- Opening Delimiter -

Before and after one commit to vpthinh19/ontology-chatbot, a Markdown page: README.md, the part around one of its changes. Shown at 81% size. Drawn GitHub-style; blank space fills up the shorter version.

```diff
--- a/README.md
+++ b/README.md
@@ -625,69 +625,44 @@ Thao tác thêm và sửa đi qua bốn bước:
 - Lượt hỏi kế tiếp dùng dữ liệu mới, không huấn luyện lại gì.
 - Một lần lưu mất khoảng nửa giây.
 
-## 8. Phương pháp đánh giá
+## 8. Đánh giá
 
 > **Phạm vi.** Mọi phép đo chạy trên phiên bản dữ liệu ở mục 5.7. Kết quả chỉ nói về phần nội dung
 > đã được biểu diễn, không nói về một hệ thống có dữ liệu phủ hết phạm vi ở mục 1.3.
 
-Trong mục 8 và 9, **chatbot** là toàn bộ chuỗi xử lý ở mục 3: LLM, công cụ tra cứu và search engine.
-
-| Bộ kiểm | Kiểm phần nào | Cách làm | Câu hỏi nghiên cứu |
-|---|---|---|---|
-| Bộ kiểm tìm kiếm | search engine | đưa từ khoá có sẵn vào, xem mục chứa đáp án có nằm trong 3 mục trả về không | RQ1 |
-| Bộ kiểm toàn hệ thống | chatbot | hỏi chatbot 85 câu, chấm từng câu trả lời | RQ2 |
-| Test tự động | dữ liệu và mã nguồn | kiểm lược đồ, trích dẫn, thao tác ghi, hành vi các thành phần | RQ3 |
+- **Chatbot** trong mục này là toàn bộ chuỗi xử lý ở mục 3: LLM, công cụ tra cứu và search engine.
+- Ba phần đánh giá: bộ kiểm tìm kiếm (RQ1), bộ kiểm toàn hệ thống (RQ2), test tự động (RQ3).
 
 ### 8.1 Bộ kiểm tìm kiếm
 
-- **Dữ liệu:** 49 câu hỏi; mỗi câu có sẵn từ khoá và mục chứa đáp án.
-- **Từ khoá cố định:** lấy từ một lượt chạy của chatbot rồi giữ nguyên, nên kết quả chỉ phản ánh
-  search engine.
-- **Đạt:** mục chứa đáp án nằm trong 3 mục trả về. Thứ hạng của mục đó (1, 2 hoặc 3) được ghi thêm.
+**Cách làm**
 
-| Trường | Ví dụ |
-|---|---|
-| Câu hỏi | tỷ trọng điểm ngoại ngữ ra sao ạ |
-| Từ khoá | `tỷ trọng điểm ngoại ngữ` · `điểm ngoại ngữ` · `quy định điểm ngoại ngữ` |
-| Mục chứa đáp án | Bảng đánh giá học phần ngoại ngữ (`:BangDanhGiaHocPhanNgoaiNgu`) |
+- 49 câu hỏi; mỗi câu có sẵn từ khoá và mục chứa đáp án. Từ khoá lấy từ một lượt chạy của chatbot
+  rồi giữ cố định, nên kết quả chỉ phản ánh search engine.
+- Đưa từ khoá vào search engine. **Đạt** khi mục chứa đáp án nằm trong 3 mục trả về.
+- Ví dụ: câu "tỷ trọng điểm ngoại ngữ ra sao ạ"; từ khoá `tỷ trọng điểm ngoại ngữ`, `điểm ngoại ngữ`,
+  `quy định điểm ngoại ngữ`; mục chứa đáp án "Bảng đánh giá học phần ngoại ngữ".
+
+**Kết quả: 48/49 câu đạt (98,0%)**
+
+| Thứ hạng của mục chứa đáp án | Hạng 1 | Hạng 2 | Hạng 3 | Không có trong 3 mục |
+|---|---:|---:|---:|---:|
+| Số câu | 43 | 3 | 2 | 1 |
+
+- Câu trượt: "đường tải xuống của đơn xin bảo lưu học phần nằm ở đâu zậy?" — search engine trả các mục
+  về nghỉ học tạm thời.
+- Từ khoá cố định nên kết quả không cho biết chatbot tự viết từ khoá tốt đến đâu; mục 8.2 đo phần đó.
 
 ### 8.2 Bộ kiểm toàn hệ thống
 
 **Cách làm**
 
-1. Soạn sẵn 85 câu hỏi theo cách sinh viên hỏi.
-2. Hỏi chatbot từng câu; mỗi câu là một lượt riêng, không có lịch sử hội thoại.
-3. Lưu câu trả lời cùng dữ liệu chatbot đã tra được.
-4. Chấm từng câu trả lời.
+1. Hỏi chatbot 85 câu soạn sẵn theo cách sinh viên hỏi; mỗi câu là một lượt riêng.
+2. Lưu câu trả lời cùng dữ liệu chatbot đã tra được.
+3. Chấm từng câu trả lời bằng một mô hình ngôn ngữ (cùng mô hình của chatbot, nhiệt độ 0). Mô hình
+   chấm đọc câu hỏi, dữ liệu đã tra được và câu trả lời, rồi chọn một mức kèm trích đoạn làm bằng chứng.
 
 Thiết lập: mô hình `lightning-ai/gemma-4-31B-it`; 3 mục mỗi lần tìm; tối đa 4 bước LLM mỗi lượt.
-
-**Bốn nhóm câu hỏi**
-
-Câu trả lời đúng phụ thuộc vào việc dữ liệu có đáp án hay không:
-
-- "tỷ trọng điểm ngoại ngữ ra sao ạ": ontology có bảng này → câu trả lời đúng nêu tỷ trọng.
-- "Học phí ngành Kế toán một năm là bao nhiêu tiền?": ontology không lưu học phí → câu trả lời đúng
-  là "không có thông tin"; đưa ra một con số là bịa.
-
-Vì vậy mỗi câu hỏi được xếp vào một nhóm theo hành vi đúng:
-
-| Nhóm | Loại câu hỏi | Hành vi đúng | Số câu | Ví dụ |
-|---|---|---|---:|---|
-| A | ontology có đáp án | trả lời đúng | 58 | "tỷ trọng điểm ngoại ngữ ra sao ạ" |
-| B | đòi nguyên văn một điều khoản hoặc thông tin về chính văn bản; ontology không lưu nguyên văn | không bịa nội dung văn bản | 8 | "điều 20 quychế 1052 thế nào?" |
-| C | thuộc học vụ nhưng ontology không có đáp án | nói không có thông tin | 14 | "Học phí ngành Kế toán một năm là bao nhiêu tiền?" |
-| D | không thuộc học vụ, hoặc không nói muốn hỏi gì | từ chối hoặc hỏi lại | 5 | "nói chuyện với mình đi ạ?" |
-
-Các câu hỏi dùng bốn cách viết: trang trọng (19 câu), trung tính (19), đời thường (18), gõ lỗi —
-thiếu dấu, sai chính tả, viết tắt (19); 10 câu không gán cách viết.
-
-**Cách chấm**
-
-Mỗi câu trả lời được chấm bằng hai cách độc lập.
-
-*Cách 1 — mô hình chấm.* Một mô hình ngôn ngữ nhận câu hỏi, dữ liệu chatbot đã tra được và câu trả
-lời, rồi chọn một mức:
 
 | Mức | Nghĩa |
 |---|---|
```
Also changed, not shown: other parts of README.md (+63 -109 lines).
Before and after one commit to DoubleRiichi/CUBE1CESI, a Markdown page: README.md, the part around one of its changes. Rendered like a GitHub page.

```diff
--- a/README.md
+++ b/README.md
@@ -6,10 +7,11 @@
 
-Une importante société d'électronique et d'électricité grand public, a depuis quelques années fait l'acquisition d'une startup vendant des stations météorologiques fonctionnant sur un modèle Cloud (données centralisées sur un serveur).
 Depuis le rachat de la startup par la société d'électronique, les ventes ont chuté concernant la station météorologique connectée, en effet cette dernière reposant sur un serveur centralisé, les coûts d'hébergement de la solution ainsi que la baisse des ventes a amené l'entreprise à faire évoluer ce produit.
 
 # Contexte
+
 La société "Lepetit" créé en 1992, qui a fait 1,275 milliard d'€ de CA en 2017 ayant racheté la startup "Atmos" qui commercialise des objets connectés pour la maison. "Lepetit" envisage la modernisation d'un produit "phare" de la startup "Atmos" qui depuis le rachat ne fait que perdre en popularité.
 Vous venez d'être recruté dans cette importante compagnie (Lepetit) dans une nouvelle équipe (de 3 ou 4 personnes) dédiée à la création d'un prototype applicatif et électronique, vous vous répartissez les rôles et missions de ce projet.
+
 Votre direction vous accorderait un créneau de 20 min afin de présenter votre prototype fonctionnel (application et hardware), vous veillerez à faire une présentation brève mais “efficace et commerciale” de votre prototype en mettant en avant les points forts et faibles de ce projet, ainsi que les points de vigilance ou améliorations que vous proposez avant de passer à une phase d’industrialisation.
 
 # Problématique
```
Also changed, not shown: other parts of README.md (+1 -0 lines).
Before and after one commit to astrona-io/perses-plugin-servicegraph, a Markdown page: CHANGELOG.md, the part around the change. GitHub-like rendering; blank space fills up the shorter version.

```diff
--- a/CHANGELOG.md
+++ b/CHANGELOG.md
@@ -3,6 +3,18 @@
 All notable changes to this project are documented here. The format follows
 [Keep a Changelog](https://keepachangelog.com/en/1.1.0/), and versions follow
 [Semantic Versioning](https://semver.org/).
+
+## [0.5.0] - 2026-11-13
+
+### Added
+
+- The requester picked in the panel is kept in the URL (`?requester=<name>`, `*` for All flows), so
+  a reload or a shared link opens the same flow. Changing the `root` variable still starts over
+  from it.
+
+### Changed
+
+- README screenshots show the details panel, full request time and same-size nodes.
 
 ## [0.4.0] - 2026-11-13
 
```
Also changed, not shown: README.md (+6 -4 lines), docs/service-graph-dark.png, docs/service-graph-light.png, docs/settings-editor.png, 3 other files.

- Closing Delimiter -

WORK TO BE COMPLETED
In the records above, find each line holding "điểm" and copy it.

SOLUTION TO THIS EXERCISE
-| Câu hỏi | tỷ trọng điểm ngoại ngữ ra sao ạ |
-| Từ khoá | `tỷ trọng điểm ngoại ngữ` · `điểm ngoại ngữ` · `quy định điểm ngoại ngữ` |
+- Ví dụ: câu "tỷ trọng điểm ngoại ngữ ra sao ạ"; từ khoá `tỷ trọng điểm ngoại ngữ`, `điểm ngoại ngữ`,
+  `quy định điểm ngoại ngữ`; mục chứa đáp án "Bảng đánh giá học phần ngoại ngữ".
-- "tỷ trọng điểm ngoại ngữ ra sao ạ": ontology có bảng này → câu trả lời đúng nêu tỷ trọng.
-| A | ontology có đáp án | trả lời đúng | 58 | "tỷ trọng điểm ngoại ngữ ra sao ạ" |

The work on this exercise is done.